(Content revision data)
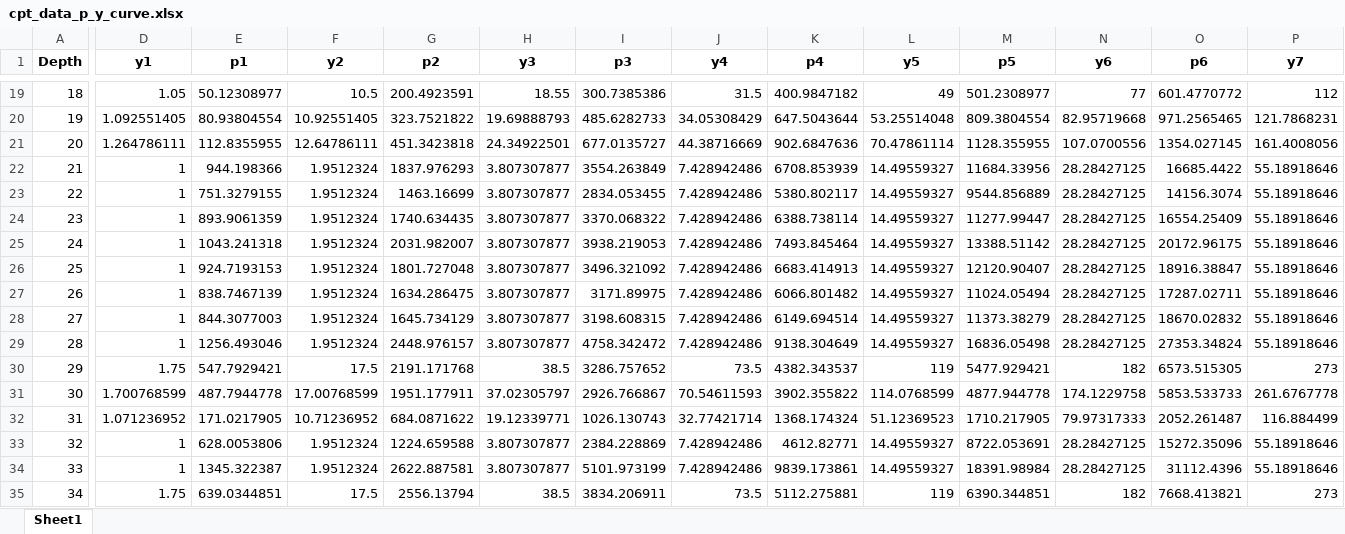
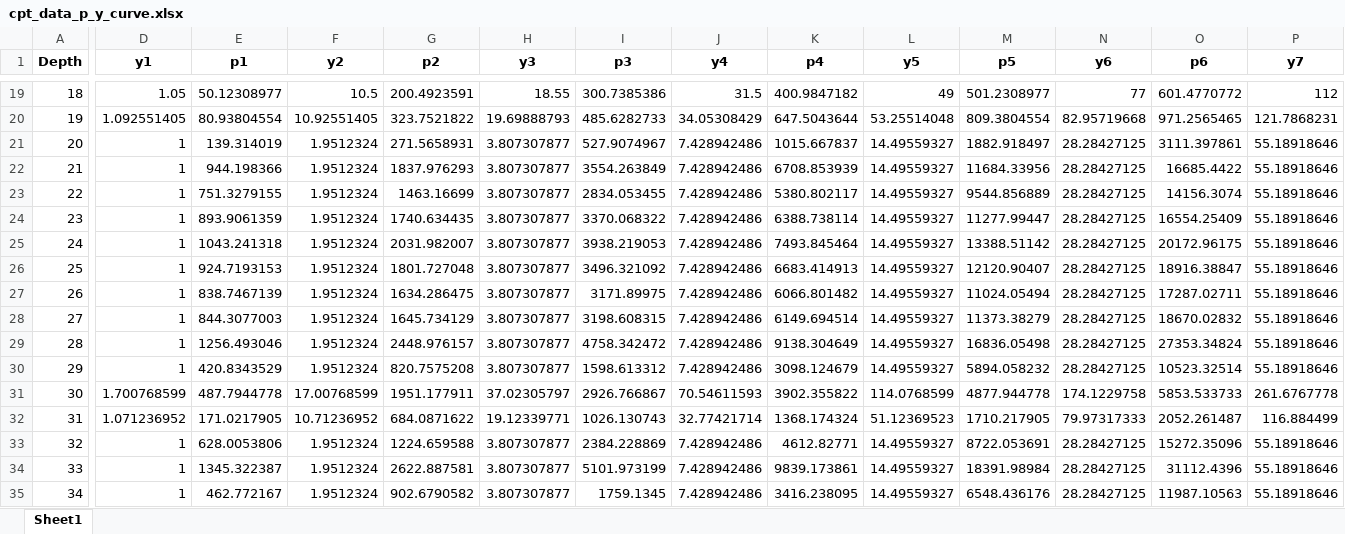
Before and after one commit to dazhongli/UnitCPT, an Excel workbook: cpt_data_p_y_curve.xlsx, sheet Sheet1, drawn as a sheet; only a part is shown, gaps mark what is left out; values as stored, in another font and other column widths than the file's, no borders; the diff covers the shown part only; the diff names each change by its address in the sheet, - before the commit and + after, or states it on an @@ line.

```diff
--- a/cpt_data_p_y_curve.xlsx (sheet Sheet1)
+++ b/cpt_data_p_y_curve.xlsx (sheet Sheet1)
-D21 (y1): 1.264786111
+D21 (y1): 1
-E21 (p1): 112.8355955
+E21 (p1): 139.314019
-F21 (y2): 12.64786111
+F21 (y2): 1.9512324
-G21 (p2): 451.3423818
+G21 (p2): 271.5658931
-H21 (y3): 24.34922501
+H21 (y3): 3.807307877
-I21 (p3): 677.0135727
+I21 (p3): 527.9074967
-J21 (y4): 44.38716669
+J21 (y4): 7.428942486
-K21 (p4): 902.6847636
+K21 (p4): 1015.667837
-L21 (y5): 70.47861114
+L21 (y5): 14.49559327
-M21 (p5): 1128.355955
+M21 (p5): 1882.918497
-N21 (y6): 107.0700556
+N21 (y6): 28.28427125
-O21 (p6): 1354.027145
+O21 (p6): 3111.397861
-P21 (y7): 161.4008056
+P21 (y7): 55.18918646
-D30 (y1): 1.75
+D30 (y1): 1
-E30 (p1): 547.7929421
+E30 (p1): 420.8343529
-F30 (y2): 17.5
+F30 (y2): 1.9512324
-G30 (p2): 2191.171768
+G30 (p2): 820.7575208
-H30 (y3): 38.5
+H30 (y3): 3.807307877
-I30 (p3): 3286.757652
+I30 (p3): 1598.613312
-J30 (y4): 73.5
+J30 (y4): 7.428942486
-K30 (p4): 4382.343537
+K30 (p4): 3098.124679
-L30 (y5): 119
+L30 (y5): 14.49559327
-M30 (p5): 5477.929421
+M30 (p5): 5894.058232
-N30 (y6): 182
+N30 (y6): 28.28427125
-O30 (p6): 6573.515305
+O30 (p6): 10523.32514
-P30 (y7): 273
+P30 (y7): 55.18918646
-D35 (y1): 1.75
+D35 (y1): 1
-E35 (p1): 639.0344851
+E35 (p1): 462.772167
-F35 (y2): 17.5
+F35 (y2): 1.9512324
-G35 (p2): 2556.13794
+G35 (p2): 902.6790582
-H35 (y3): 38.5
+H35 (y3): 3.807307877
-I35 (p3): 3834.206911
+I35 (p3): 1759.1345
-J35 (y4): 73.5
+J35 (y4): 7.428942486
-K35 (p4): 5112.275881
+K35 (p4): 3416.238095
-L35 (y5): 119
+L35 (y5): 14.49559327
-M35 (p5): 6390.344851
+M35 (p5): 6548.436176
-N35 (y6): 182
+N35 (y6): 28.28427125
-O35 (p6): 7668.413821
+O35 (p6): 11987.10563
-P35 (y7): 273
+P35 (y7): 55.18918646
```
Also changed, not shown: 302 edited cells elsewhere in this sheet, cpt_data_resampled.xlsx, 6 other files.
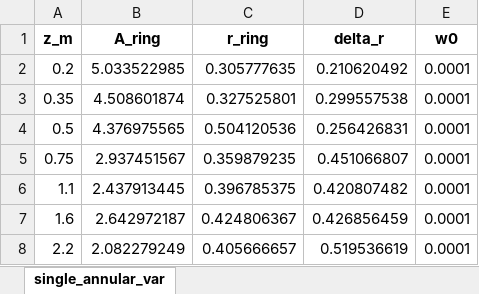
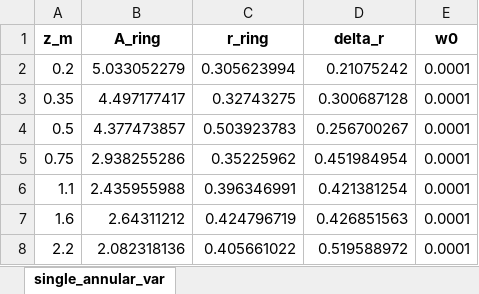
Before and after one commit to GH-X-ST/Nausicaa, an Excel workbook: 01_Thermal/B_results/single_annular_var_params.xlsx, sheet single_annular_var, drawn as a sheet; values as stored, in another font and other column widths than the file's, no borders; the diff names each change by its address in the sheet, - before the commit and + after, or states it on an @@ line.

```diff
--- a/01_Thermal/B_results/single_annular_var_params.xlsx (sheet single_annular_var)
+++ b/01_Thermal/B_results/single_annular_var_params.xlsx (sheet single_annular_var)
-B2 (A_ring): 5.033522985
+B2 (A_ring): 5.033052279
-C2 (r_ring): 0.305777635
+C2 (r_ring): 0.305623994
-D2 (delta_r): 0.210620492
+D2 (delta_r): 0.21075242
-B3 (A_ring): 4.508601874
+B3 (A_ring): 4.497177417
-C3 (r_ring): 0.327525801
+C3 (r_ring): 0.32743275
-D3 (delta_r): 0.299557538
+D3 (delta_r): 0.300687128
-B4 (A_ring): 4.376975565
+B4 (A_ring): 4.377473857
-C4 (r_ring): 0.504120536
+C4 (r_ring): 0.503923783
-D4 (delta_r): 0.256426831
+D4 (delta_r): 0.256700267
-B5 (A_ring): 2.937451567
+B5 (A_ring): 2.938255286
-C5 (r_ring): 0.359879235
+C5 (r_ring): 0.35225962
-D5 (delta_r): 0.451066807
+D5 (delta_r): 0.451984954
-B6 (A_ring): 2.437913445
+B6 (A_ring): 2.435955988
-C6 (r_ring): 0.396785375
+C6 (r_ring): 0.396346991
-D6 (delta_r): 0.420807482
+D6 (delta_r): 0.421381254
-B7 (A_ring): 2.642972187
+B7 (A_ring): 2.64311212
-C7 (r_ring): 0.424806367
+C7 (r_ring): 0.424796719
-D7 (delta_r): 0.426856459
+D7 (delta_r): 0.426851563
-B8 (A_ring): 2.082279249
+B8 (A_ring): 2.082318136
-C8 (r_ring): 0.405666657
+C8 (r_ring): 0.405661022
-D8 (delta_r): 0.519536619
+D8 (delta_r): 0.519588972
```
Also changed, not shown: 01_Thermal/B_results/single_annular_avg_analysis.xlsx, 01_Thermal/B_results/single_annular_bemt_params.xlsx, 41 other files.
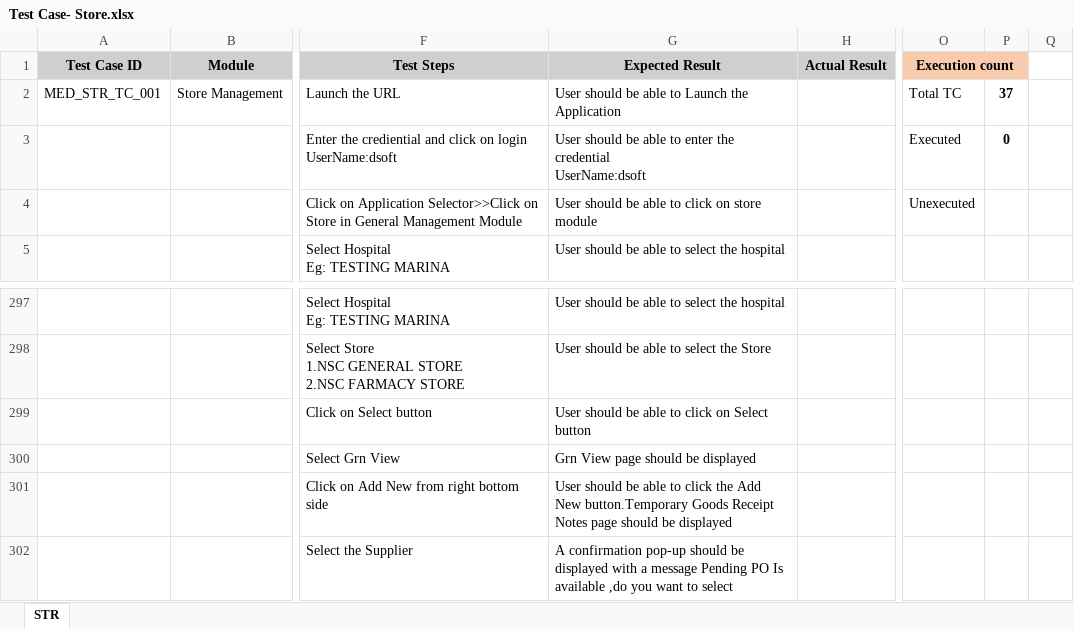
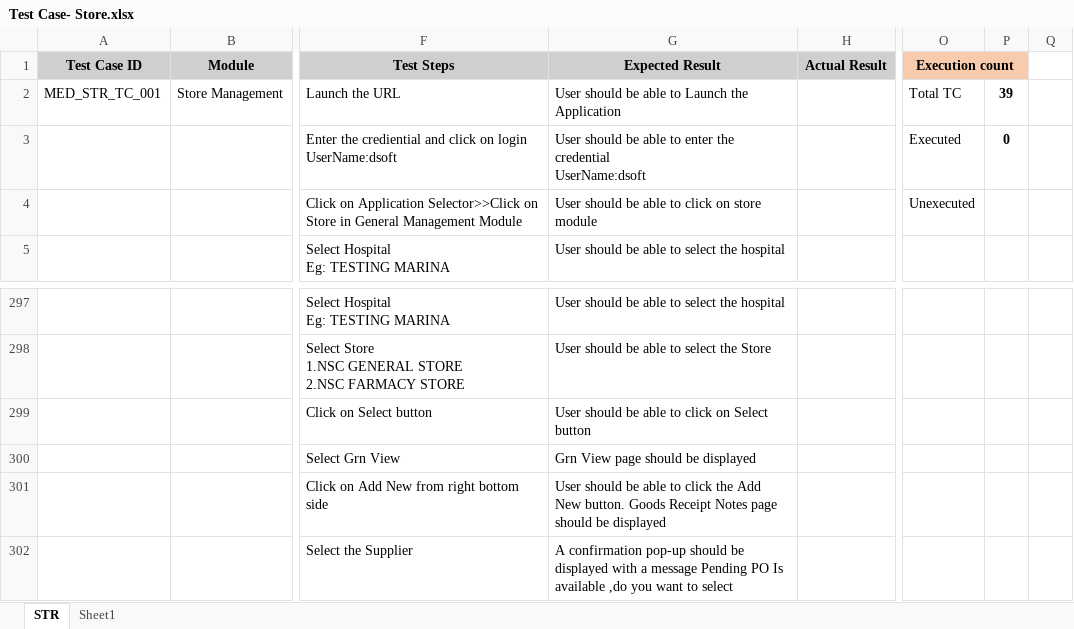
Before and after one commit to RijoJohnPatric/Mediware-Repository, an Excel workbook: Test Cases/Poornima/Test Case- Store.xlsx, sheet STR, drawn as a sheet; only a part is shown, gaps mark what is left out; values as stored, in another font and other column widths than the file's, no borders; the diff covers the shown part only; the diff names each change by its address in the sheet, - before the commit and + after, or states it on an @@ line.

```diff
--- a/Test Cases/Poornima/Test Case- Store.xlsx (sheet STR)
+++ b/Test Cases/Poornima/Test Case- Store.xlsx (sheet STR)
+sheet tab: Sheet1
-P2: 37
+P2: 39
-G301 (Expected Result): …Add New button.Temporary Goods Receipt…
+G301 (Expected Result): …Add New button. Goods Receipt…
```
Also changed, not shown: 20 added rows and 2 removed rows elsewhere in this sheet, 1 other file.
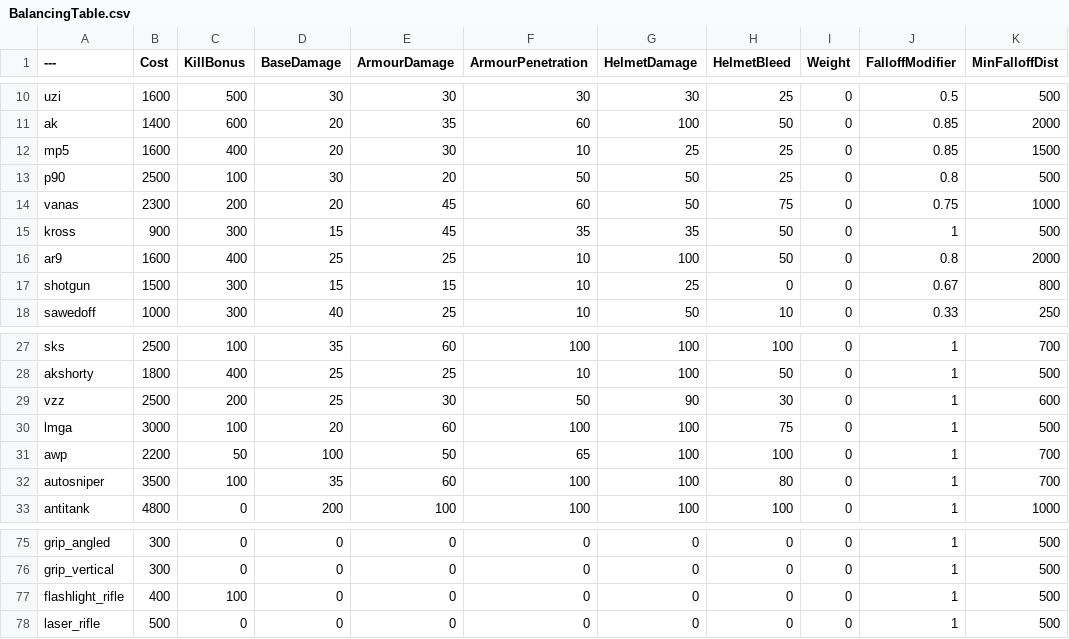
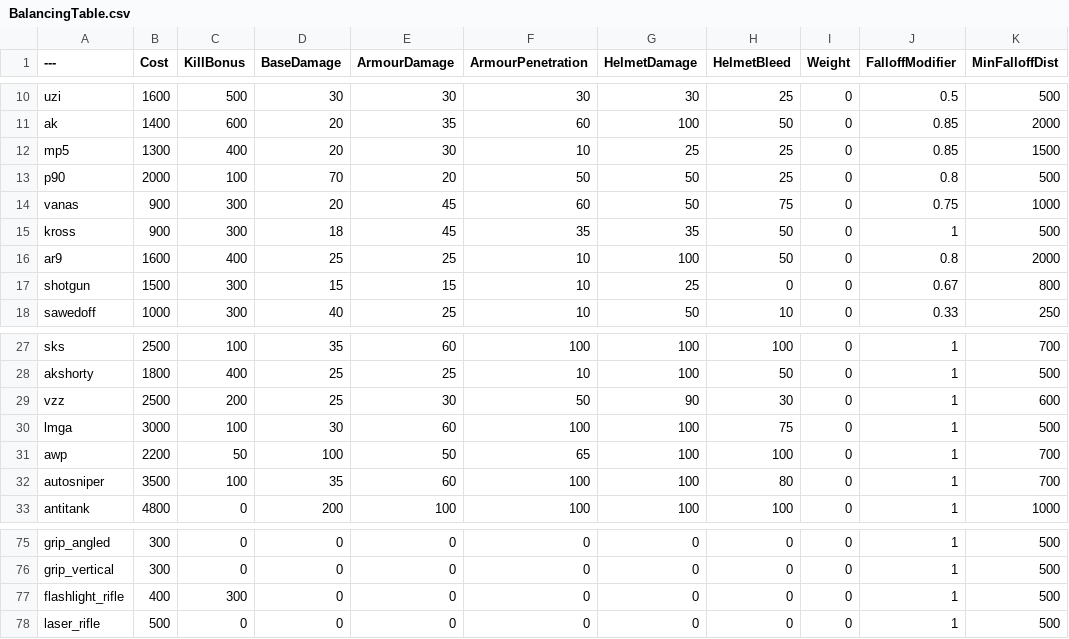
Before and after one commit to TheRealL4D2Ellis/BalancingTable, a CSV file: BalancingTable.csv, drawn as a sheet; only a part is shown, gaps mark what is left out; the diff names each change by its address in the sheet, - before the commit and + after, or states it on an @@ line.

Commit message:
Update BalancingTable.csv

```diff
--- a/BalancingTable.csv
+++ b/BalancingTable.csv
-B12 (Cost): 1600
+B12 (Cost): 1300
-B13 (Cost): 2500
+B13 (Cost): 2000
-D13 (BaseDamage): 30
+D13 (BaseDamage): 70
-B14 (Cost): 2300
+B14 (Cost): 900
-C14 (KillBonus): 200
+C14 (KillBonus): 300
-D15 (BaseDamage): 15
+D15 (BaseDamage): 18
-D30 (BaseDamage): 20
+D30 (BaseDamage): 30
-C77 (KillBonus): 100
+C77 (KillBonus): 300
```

### To do:
Give the data above again, exactly, with every picture removed.

### Solution for this problem:
Before and after one commit to dazhongli/UnitCPT, an Excel workbook: cpt_data_p_y_curve.xlsx, sheet Sheet1, drawn as a sheet; only a part is shown, gaps mark what is left out; values as stored, in another font and other column widths than the file's, no borders; the diff covers the shown part only; the diff names each change by its address in the sheet, - before the commit and + after, or states it on an @@ line.

```diff
--- a/cpt_data_p_y_curve.xlsx (sheet Sheet1)
+++ b/cpt_data_p_y_curve.xlsx (sheet Sheet1)
-D21 (y1): 1.264786111
+D21 (y1): 1
-E21 (p1): 112.8355955
+E21 (p1): 139.314019
-F21 (y2): 12.64786111
+F21 (y2): 1.9512324
-G21 (p2): 451.3423818
+G21 (p2): 271.5658931
-H21 (y3): 24.34922501
+H21 (y3): 3.807307877
-I21 (p3): 677.0135727
+I21 (p3): 527.9074967
-J21 (y4): 44.38716669
+J21 (y4): 7.428942486
-K21 (p4): 902.6847636
+K21 (p4): 1015.667837
-L21 (y5): 70.47861114
+L21 (y5): 14.49559327
-M21 (p5): 1128.355955
+M21 (p5): 1882.918497
-N21 (y6): 107.0700556
+N21 (y6): 28.28427125
-O21 (p6): 1354.027145
+O21 (p6): 3111.397861
-P21 (y7): 161.4008056
+P21 (y7): 55.18918646
-D30 (y1): 1.75
+D30 (y1): 1
-E30 (p1): 547.7929421
+E30 (p1): 420.8343529
-F30 (y2): 17.5
+F30 (y2): 1.9512324
-G30 (p2): 2191.171768
+G30 (p2): 820.7575208
-H30 (y3): 38.5
+H30 (y3): 3.807307877
-I30 (p3): 3286.757652
+I30 (p3): 1598.613312
-J30 (y4): 73.5
+J30 (y4): 7.428942486
-K30 (p4): 4382.343537
+K30 (p4): 3098.124679
-L30 (y5): 119
+L30 (y5): 14.49559327
-M30 (p5): 5477.929421
+M30 (p5): 5894.058232
-N30 (y6): 182
+N30 (y6): 28.28427125
-O30 (p6): 6573.515305
+O30 (p6): 10523.32514
-P30 (y7): 273
+P30 (y7): 55.18918646
-D35 (y1): 1.75
+D35 (y1): 1
-E35 (p1): 639.0344851
+E35 (p1): 462.772167
-F35 (y2): 17.5
+F35 (y2): 1.9512324
-G35 (p2): 2556.13794
+G35 (p2): 902.6790582
-H35 (y3): 38.5
+H35 (y3): 3.807307877
-I35 (p3): 3834.206911
+I35 (p3): 1759.1345
-J35 (y4): 73.5
+J35 (y4): 7.428942486
-K35 (p4): 5112.275881
+K35 (p4): 3416.238095
-L35 (y5): 119
+L35 (y5): 14.49559327
-M35 (p5): 6390.344851
+M35 (p5): 6548.436176
-N35 (y6): 182
+N35 (y6): 28.28427125
-O35 (p6): 7668.413821
+O35 (p6): 11987.10563
-P35 (y7): 273
+P35 (y7): 55.18918646
```
Also changed, not shown: 302 edited cells elsewhere in this sheet, cpt_data_resampled.xlsx, 6 other files.
Before and after one commit to GH-X-ST/Nausicaa, an Excel workbook: 01_Thermal/B_results/single_annular_var_params.xlsx, sheet single_annular_var, drawn as a sheet; values as stored, in another font and other column widths than the file's, no borders; the diff names each change by its address in the sheet, - before the commit and + after, or states it on an @@ line.

```diff
--- a/01_Thermal/B_results/single_annular_var_params.xlsx (sheet single_annular_var)
+++ b/01_Thermal/B_results/single_annular_var_params.xlsx (sheet single_annular_var)
-B2 (A_ring): 5.033522985
+B2 (A_ring): 5.033052279
-C2 (r_ring): 0.305777635
+C2 (r_ring): 0.305623994
-D2 (delta_r): 0.210620492
+D2 (delta_r): 0.21075242
-B3 (A_ring): 4.508601874
+B3 (A_ring): 4.497177417
-C3 (r_ring): 0.327525801
+C3 (r_ring): 0.32743275
-D3 (delta_r): 0.299557538
+D3 (delta_r): 0.300687128
-B4 (A_ring): 4.376975565
+B4 (A_ring): 4.377473857
-C4 (r_ring): 0.504120536
+C4 (r_ring): 0.503923783
-D4 (delta_r): 0.256426831
+D4 (delta_r): 0.256700267
-B5 (A_ring): 2.937451567
+B5 (A_ring): 2.938255286
-C5 (r_ring): 0.359879235
+C5 (r_ring): 0.35225962
-D5 (delta_r): 0.451066807
+D5 (delta_r): 0.451984954
-B6 (A_ring): 2.437913445
+B6 (A_ring): 2.435955988
-C6 (r_ring): 0.396785375
+C6 (r_ring): 0.396346991
-D6 (delta_r): 0.420807482
+D6 (delta_r): 0.421381254
-B7 (A_ring): 2.642972187
+B7 (A_ring): 2.64311212
-C7 (r_ring): 0.424806367
+C7 (r_ring): 0.424796719
-D7 (delta_r): 0.426856459
+D7 (delta_r): 0.426851563
-B8 (A_ring): 2.082279249
+B8 (A_ring): 2.082318136
-C8 (r_ring): 0.405666657
+C8 (r_ring): 0.405661022
-D8 (delta_r): 0.519536619
+D8 (delta_r): 0.519588972
```
Also changed, not shown: 01_Thermal/B_results/single_annular_avg_analysis.xlsx, 01_Thermal/B_results/single_annular_bemt_params.xlsx, 41 other files.
Before and after one commit to RijoJohnPatric/Mediware-Repository, an Excel workbook: Test Cases/Poornima/Test Case- Store.xlsx, sheet STR, drawn as a sheet; only a part is shown, gaps mark what is left out; values as stored, in another font and other column widths than the file's, no borders; the diff covers the shown part only; the diff names each change by its address in the sheet, - before the commit and + after, or states it on an @@ line.

```diff
--- a/Test Cases/Poornima/Test Case- Store.xlsx (sheet STR)
+++ b/Test Cases/Poornima/Test Case- Store.xlsx (sheet STR)
+sheet tab: Sheet1
-P2: 37
+P2: 39
-G301 (Expected Result): …Add New button.Temporary Goods Receipt…
+G301 (Expected Result): …Add New button. Goods Receipt…
```
Also changed, not shown: 20 added rows and 2 removed rows elsewhere in this sheet, 1 other file.
Before and after one commit to TheRealL4D2Ellis/BalancingTable, a CSV file: BalancingTable.csv, drawn as a sheet; only a part is shown, gaps mark what is left out; the diff names each change by its address in the sheet, - before the commit and + after, or states it on an @@ line.

Commit message:
Update BalancingTable.csv

```diff
--- a/BalancingTable.csv
+++ b/BalancingTable.csv
-B12 (Cost): 1600
+B12 (Cost): 1300
-B13 (Cost): 2500
+B13 (Cost): 2000
-D13 (BaseDamage): 30
+D13 (BaseDamage): 70
-B14 (Cost): 2300
+B14 (Cost): 900
-C14 (KillBonus): 200
+C14 (KillBonus): 300
-D15 (BaseDamage): 15
+D15 (BaseDamage): 18
-D30 (BaseDamage): 20
+D30 (BaseDamage): 30
-C77 (KillBonus): 100
+C77 (KillBonus): 300
```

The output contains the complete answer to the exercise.